BEGIN Dataset

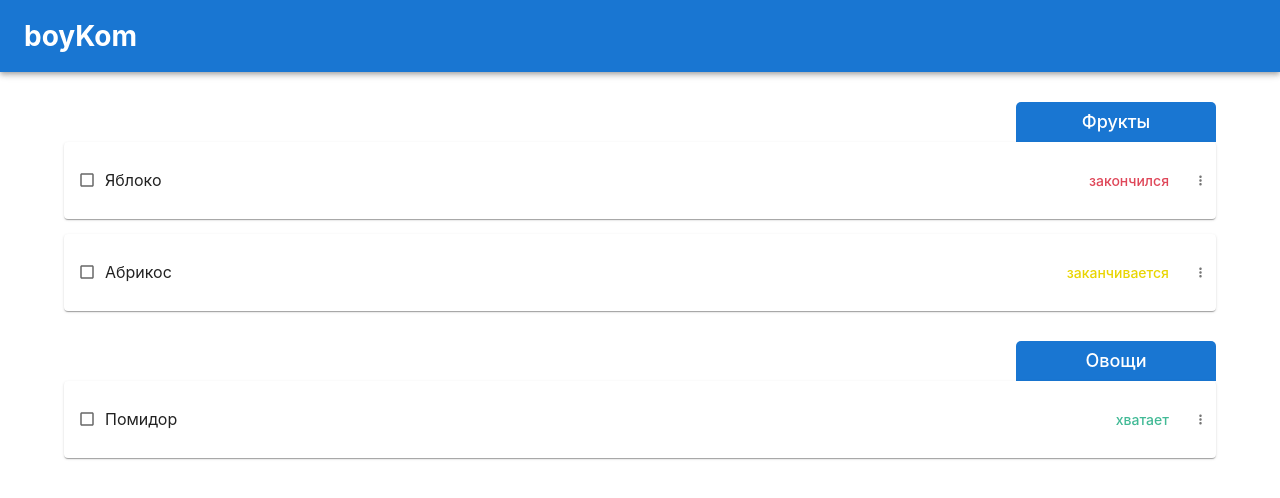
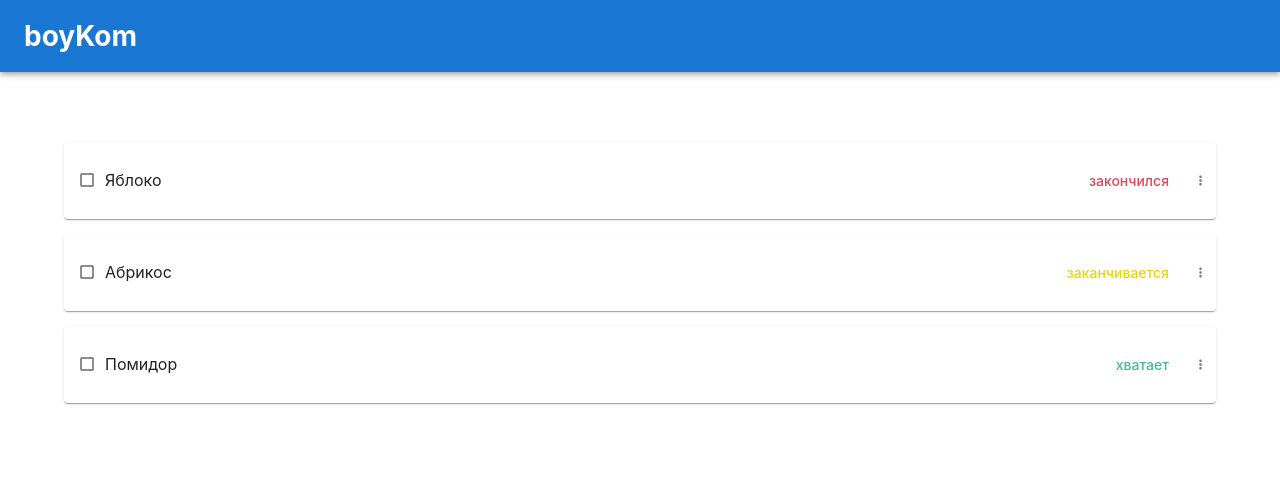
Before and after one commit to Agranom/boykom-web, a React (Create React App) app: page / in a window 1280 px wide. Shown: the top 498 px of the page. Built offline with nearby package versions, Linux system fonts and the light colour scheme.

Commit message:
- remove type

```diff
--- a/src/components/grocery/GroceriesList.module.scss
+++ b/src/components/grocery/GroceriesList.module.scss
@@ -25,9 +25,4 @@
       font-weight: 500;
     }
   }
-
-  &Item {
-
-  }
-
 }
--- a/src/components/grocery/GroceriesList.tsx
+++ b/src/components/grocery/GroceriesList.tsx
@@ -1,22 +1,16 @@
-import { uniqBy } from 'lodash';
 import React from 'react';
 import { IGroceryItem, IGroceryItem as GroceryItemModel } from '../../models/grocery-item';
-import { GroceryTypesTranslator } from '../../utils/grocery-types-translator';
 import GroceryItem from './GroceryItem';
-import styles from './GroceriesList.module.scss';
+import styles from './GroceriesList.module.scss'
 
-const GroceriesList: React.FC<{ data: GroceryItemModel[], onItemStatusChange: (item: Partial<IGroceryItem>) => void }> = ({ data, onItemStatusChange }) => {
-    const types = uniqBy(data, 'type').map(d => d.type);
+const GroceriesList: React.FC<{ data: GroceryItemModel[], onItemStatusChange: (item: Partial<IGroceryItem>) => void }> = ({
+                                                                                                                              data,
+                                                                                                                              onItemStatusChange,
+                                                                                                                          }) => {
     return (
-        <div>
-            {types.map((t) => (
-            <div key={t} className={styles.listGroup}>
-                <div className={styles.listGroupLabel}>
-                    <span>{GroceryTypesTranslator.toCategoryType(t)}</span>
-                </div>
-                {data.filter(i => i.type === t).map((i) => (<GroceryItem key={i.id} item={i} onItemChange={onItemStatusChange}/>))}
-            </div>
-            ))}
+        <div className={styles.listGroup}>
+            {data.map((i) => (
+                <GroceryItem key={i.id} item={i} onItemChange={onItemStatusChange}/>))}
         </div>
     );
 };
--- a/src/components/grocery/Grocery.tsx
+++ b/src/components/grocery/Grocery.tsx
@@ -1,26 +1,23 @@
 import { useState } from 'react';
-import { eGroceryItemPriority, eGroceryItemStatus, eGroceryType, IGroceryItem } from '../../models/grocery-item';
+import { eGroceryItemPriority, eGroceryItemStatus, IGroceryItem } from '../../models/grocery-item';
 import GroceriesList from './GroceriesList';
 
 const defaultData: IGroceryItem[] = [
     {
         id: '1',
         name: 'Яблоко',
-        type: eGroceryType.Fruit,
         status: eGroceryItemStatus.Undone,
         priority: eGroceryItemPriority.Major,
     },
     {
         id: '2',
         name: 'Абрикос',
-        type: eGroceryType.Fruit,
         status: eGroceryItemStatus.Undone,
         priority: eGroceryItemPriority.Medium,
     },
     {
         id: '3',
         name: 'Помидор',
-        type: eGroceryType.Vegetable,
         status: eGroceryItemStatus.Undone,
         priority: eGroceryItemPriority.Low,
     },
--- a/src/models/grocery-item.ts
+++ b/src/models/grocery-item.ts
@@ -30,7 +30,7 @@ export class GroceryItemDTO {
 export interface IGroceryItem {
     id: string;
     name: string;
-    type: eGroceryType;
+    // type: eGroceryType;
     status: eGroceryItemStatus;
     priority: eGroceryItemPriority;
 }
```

END Dataset
BEGIN Dataset

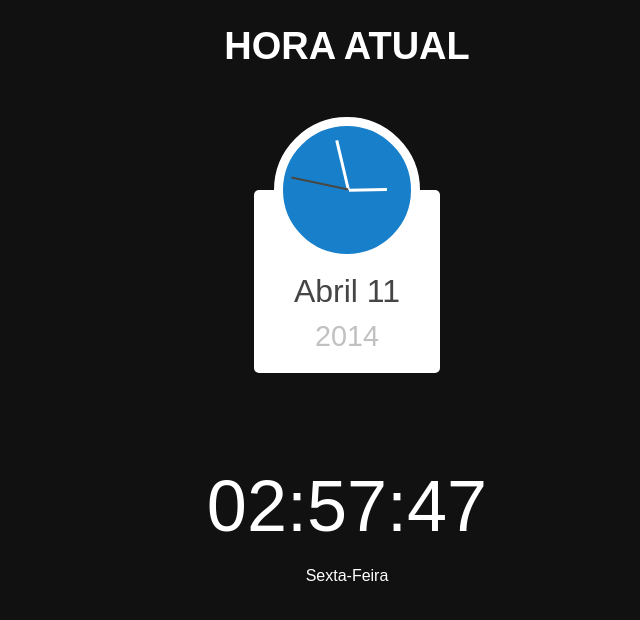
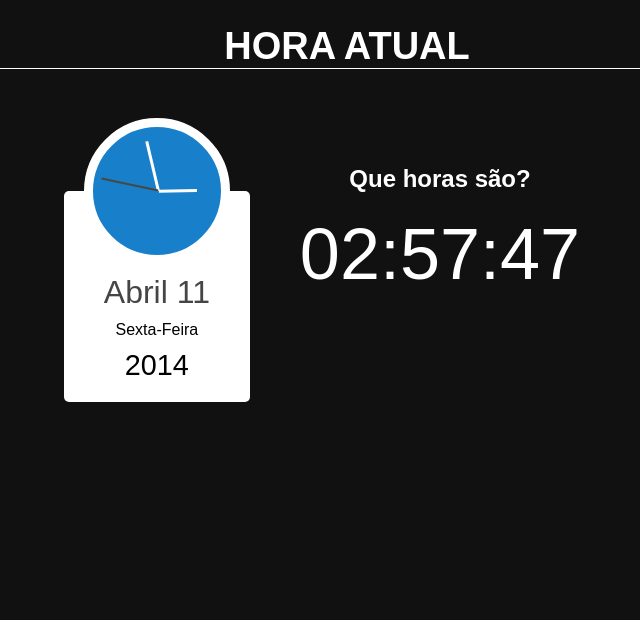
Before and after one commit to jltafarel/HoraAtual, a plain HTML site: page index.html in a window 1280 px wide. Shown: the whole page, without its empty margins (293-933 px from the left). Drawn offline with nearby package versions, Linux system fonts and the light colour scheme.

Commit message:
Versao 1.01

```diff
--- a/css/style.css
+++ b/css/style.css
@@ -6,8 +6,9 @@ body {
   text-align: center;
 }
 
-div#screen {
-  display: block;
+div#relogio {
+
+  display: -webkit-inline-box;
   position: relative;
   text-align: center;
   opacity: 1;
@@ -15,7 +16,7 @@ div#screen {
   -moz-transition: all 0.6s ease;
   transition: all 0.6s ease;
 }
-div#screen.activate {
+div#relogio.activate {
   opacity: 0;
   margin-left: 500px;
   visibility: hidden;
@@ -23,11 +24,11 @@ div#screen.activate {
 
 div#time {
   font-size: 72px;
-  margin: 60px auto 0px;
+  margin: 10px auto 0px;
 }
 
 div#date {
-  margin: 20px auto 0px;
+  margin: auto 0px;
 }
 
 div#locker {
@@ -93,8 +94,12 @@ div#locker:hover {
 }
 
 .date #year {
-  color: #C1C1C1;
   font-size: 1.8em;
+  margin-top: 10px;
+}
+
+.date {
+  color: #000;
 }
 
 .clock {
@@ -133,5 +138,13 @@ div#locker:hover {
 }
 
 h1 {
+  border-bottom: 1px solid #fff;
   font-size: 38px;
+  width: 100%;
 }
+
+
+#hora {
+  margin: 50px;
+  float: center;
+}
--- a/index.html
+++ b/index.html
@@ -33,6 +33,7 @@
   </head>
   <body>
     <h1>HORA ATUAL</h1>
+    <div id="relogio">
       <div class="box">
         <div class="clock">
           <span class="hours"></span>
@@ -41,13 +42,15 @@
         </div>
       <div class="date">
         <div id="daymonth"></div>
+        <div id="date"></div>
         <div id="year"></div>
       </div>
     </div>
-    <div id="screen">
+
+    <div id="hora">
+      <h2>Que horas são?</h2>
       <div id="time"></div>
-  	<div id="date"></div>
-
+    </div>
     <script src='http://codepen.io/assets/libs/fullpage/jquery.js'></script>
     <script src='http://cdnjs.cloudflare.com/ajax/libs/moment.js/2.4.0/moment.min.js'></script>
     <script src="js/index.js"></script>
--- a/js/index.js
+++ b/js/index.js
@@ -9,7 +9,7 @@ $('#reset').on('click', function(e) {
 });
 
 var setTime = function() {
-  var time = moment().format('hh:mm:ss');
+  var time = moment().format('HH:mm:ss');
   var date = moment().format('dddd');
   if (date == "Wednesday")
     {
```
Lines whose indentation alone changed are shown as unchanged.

END Dataset

What is needed:
Find and show each line of the listing with the word "moment".

Answer to this exercise:
     <script src='http://cdnjs.cloudflare.com/ajax/libs/moment.js/2.4.0/moment.min.js'></script>
-  var time = moment().format('hh:mm:ss');
+  var time = moment().format('HH:mm:ss');
   var date = moment().format('dddd');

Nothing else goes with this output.